▶ _Data section_:

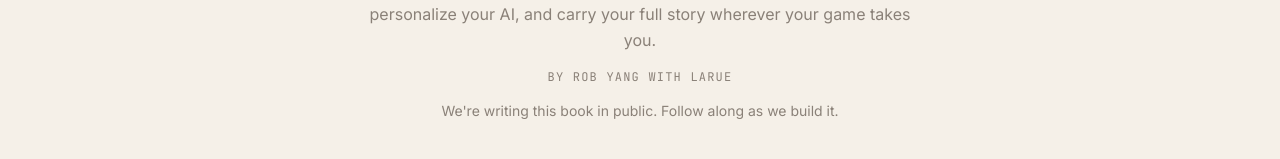
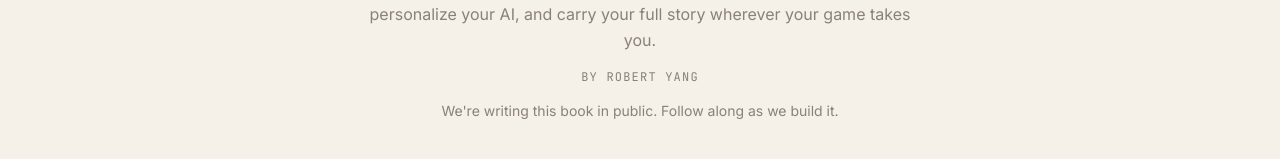
Before and after one commit to larueagent/knwn.to, a Next.js app: page /book in a window 1280 px wide. Shown: the part 353-512 px from the top of the page. Built offline with nearby package versions, Linux system fonts and the light colour scheme.

Commit message:
fix: adjust max-width on hero and CTA paragraphs to eliminate widows

```diff
--- a/app/book/page.tsx
+++ b/app/book/page.tsx
@@ -116,7 +116,7 @@ export default function BookPage() {
         <h1 className="font-syne font-bold text-5xl md:text-7xl text-[#1A1714] leading-tight mb-4 max-w-3xl">
           Your Story, All of It
         </h1>
-        <p className="font-inter text-xl text-[#8A8178] max-w-xl mb-4 leading-relaxed">
+        <p className="font-inter text-xl text-[#8A8178] max-w-lg mb-4 leading-relaxed">
           The Athlete&apos;s Guide to Personalizing AI for Your Game
         </p>
         <p className="font-inter text-base text-[#8A8178] max-w-xl mb-4 leading-relaxed">
@@ -125,7 +125,7 @@ export default function BookPage() {
           game takes you.
         </p>
         <p className="font-mono text-xs text-[#8A8178] tracking-widest uppercase mb-4">
-          by Rob Yang with LaRue
+          by Robert Yang
         </p>
         <p className="font-inter text-sm text-[#8A8178] mb-10">
           We&apos;re writing this book in public. Follow along as we build it.
@@ -475,7 +475,7 @@ Updated: [date]
         <h2 className="font-syne font-bold text-3xl text-[#1A1714] mb-4 max-w-xl leading-snug">
           We&apos;re building this book the same way you&apos;ll use it.
         </h2>
-        <p className="font-inter text-sm text-[#8A8178] max-w-sm mb-3">
+        <p className="font-inter text-sm text-[#8A8178] max-w-md mb-3">
           By being honest about where we are and what we don&apos;t know yet.
         </p>
         <p className="font-inter text-sm text-[#8A8178] max-w-sm mb-10">
```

▶ _Your assignment_:
Copy out, from the data above, each line where the string "inter" is present.

▶ _Result for this task_:
-        <p className="font-inter text-xl text-[#8A8178] max-w-xl mb-4 leading-relaxed">
+        <p className="font-inter text-xl text-[#8A8178] max-w-lg mb-4 leading-relaxed">
         <p className="font-inter text-base text-[#8A8178] max-w-xl mb-4 leading-relaxed">
         <p className="font-inter text-sm text-[#8A8178] mb-10">
-        <p className="font-inter text-sm text-[#8A8178] max-w-sm mb-3">
+        <p className="font-inter text-sm text-[#8A8178] max-w-md mb-3">
         <p className="font-inter text-sm text-[#8A8178] max-w-sm mb-10">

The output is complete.